Repeat the entries below exactly and in full.

[Record set Boundary: Start]

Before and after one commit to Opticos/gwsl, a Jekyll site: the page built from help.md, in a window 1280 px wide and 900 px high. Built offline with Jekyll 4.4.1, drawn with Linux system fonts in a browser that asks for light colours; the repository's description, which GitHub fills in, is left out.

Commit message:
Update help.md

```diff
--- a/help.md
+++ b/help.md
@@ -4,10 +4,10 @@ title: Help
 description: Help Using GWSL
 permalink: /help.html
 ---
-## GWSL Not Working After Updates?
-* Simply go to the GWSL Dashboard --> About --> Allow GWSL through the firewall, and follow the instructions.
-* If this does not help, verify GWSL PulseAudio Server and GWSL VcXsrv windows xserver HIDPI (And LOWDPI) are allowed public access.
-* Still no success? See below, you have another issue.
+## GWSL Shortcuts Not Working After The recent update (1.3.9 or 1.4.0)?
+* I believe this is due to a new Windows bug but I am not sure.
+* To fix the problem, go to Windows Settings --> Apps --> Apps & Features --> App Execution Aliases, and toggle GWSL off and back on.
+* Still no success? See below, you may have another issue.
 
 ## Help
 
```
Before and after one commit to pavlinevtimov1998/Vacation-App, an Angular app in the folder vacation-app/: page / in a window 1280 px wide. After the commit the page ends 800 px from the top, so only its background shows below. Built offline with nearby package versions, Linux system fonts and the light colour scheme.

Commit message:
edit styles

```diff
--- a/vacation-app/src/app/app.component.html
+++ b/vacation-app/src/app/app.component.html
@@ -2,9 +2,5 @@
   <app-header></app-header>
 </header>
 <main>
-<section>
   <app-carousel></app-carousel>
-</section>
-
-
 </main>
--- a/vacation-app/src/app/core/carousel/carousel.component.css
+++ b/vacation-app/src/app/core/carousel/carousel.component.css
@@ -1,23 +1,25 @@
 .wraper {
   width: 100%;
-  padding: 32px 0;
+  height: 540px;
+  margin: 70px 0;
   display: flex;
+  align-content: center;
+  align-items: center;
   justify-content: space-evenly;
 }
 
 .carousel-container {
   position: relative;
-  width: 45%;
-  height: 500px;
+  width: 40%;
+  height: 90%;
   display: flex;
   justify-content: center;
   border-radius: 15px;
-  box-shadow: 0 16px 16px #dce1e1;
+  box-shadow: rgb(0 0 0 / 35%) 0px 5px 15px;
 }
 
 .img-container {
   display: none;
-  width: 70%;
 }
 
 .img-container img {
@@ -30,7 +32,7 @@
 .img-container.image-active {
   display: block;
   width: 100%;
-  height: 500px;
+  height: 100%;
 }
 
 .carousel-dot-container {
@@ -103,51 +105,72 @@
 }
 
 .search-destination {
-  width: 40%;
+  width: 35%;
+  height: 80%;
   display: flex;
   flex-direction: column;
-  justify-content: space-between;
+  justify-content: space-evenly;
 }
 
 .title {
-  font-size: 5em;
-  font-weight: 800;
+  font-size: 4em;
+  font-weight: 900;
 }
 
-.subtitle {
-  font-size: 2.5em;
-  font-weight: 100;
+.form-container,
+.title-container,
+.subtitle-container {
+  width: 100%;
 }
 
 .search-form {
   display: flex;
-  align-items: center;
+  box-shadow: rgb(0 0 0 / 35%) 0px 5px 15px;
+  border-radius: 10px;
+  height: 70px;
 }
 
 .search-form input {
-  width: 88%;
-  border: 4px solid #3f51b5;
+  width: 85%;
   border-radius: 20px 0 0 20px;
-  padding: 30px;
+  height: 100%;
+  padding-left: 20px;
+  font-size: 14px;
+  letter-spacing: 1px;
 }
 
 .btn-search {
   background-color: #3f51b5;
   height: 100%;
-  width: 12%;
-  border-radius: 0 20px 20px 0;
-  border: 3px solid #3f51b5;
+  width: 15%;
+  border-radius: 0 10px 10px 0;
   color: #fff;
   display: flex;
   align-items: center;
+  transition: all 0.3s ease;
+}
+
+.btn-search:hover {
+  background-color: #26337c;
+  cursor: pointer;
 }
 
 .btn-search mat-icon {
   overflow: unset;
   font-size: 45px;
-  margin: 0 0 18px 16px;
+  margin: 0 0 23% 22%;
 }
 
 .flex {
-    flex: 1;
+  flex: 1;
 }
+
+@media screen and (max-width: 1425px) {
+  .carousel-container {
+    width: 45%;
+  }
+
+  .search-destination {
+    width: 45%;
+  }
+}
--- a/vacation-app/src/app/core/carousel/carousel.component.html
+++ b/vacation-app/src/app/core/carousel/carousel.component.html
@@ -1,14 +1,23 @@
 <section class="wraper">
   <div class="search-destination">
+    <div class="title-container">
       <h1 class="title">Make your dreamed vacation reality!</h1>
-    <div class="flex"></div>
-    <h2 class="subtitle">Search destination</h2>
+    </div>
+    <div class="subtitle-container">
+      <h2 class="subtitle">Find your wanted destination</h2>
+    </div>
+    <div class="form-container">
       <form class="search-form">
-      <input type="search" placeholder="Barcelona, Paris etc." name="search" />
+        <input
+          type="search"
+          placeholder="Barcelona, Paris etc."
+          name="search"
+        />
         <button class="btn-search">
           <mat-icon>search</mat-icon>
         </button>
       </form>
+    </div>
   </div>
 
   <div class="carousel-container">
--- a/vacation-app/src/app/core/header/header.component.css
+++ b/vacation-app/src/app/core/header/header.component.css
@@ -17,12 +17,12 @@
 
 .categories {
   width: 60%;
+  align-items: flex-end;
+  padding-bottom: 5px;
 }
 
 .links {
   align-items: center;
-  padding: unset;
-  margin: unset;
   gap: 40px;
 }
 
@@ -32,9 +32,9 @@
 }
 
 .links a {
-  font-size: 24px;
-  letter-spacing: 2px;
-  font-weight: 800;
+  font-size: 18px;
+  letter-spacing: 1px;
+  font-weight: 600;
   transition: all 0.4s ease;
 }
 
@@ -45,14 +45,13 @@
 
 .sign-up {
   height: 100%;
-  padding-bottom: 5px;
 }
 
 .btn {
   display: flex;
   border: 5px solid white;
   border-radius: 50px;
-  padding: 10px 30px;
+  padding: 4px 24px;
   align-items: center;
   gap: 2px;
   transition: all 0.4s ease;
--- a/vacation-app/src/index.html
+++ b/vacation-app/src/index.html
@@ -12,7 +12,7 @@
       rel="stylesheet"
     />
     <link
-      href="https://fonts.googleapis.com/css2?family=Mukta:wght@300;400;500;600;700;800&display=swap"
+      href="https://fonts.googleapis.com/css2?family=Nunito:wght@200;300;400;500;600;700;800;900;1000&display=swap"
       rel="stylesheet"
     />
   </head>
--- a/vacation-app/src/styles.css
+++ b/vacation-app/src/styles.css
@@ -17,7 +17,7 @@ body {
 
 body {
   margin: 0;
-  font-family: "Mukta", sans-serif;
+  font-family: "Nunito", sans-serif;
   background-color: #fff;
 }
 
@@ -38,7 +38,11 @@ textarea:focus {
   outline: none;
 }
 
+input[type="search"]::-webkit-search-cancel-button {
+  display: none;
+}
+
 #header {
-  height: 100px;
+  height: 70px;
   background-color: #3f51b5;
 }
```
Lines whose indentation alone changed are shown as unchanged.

[Record set Boundary: End]

> [Answer to this exercise]:
Before and after one commit to Opticos/gwsl, a Jekyll site: the page built from help.md, in a window 1280 px wide and 900 px high. Built offline with Jekyll 4.4.1, drawn with Linux system fonts in a browser that asks for light colours; the repository's description, which GitHub fills in, is left out.

Commit message:
Update help.md

```diff
--- a/help.md
+++ b/help.md
@@ -4,10 +4,10 @@ title: Help
 description: Help Using GWSL
 permalink: /help.html
 ---
-## GWSL Not Working After Updates?
-* Simply go to the GWSL Dashboard --> About --> Allow GWSL through the firewall, and follow the instructions.
-* If this does not help, verify GWSL PulseAudio Server and GWSL VcXsrv windows xserver HIDPI (And LOWDPI) are allowed public access.
-* Still no success? See below, you have another issue.
+## GWSL Shortcuts Not Working After The recent update (1.3.9 or 1.4.0)?
+* I believe this is due to a new Windows bug but I am not sure.
+* To fix the problem, go to Windows Settings --> Apps --> Apps & Features --> App Execution Aliases, and toggle GWSL off and back on.
+* Still no success? See below, you may have another issue.
 
 ## Help
 
```
Before and after one commit to pavlinevtimov1998/Vacation-App, an Angular app in the folder vacation-app/: page / in a window 1280 px wide. After the commit the page ends 800 px from the top, so only its background shows below. Built offline with nearby package versions, Linux system fonts and the light colour scheme.

Commit message:
edit styles

```diff
--- a/vacation-app/src/app/app.component.html
+++ b/vacation-app/src/app/app.component.html
@@ -2,9 +2,5 @@
   <app-header></app-header>
 </header>
 <main>
-<section>
   <app-carousel></app-carousel>
-</section>
-
-
 </main>
--- a/vacation-app/src/app/core/carousel/carousel.component.css
+++ b/vacation-app/src/app/core/carousel/carousel.component.css
@@ -1,23 +1,25 @@
 .wraper {
   width: 100%;
-  padding: 32px 0;
+  height: 540px;
+  margin: 70px 0;
   display: flex;
+  align-content: center;
+  align-items: center;
   justify-content: space-evenly;
 }
 
 .carousel-container {
   position: relative;
-  width: 45%;
-  height: 500px;
+  width: 40%;
+  height: 90%;
   display: flex;
   justify-content: center;
   border-radius: 15px;
-  box-shadow: 0 16px 16px #dce1e1;
+  box-shadow: rgb(0 0 0 / 35%) 0px 5px 15px;
 }
 
 .img-container {
   display: none;
-  width: 70%;
 }
 
 .img-container img {
@@ -30,7 +32,7 @@
 .img-container.image-active {
   display: block;
   width: 100%;
-  height: 500px;
+  height: 100%;
 }
 
 .carousel-dot-container {
@@ -103,51 +105,72 @@
 }
 
 .search-destination {
-  width: 40%;
+  width: 35%;
+  height: 80%;
   display: flex;
   flex-direction: column;
-  justify-content: space-between;
+  justify-content: space-evenly;
 }
 
 .title {
-  font-size: 5em;
-  font-weight: 800;
+  font-size: 4em;
+  font-weight: 900;
 }
 
-.subtitle {
-  font-size: 2.5em;
-  font-weight: 100;
+.form-container,
+.title-container,
+.subtitle-container {
+  width: 100%;
 }
 
 .search-form {
   display: flex;
-  align-items: center;
+  box-shadow: rgb(0 0 0 / 35%) 0px 5px 15px;
+  border-radius: 10px;
+  height: 70px;
 }
 
 .search-form input {
-  width: 88%;
-  border: 4px solid #3f51b5;
+  width: 85%;
   border-radius: 20px 0 0 20px;
-  padding: 30px;
+  height: 100%;
+  padding-left: 20px;
+  font-size: 14px;
+  letter-spacing: 1px;
 }
 
 .btn-search {
   background-color: #3f51b5;
   height: 100%;
-  width: 12%;
-  border-radius: 0 20px 20px 0;
-  border: 3px solid #3f51b5;
+  width: 15%;
+  border-radius: 0 10px 10px 0;
   color: #fff;
   display: flex;
   align-items: center;
+  transition: all 0.3s ease;
+}
+
+.btn-search:hover {
+  background-color: #26337c;
+  cursor: pointer;
 }
 
 .btn-search mat-icon {
   overflow: unset;
   font-size: 45px;
-  margin: 0 0 18px 16px;
+  margin: 0 0 23% 22%;
 }
 
 .flex {
-    flex: 1;
+  flex: 1;
 }
+
+@media screen and (max-width: 1425px) {
+  .carousel-container {
+    width: 45%;
+  }
+
+  .search-destination {
+    width: 45%;
+  }
+}
--- a/vacation-app/src/app/core/carousel/carousel.component.html
+++ b/vacation-app/src/app/core/carousel/carousel.component.html
@@ -1,14 +1,23 @@
 <section class="wraper">
   <div class="search-destination">
+    <div class="title-container">
       <h1 class="title">Make your dreamed vacation reality!</h1>
-    <div class="flex"></div>
-    <h2 class="subtitle">Search destination</h2>
+    </div>
+    <div class="subtitle-container">
+      <h2 class="subtitle">Find your wanted destination</h2>
+    </div>
+    <div class="form-container">
       <form class="search-form">
-      <input type="search" placeholder="Barcelona, Paris etc." name="search" />
+        <input
+          type="search"
+          placeholder="Barcelona, Paris etc."
+          name="search"
+        />
         <button class="btn-search">
           <mat-icon>search</mat-icon>
         </button>
       </form>
+    </div>
   </div>
 
   <div class="carousel-container">
--- a/vacation-app/src/app/core/header/header.component.css
+++ b/vacation-app/src/app/core/header/header.component.css
@@ -17,12 +17,12 @@
 
 .categories {
   width: 60%;
+  align-items: flex-end;
+  padding-bottom: 5px;
 }
 
 .links {
   align-items: center;
-  padding: unset;
-  margin: unset;
   gap: 40px;
 }
 
@@ -32,9 +32,9 @@
 }
 
 .links a {
-  font-size: 24px;
-  letter-spacing: 2px;
-  font-weight: 800;
+  font-size: 18px;
+  letter-spacing: 1px;
+  font-weight: 600;
   transition: all 0.4s ease;
 }
 
@@ -45,14 +45,13 @@
 
 .sign-up {
   height: 100%;
-  padding-bottom: 5px;
 }
 
 .btn {
   display: flex;
   border: 5px solid white;
   border-radius: 50px;
-  padding: 10px 30px;
+  padding: 4px 24px;
   align-items: center;
   gap: 2px;
   transition: all 0.4s ease;
--- a/vacation-app/src/index.html
+++ b/vacation-app/src/index.html
@@ -12,7 +12,7 @@
       rel="stylesheet"
     />
     <link
-      href="https://fonts.googleapis.com/css2?family=Mukta:wght@300;400;500;600;700;800&display=swap"
+      href="https://fonts.googleapis.com/css2?family=Nunito:wght@200;300;400;500;600;700;800;900;1000&display=swap"
       rel="stylesheet"
     />
   </head>
--- a/vacation-app/src/styles.css
+++ b/vacation-app/src/styles.css
@@ -17,7 +17,7 @@ body {
 
 body {
   margin: 0;
-  font-family: "Mukta", sans-serif;
+  font-family: "Nunito", sans-serif;
   background-color: #fff;
 }
 
@@ -38,7 +38,11 @@ textarea:focus {
   outline: none;
 }
 
+input[type="search"]::-webkit-search-cancel-button {
+  display: none;
+}
+
 #header {
-  height: 100px;
+  height: 70px;
   background-color: #3f51b5;
 }
```
Lines whose indentation alone changed are shown as unchanged.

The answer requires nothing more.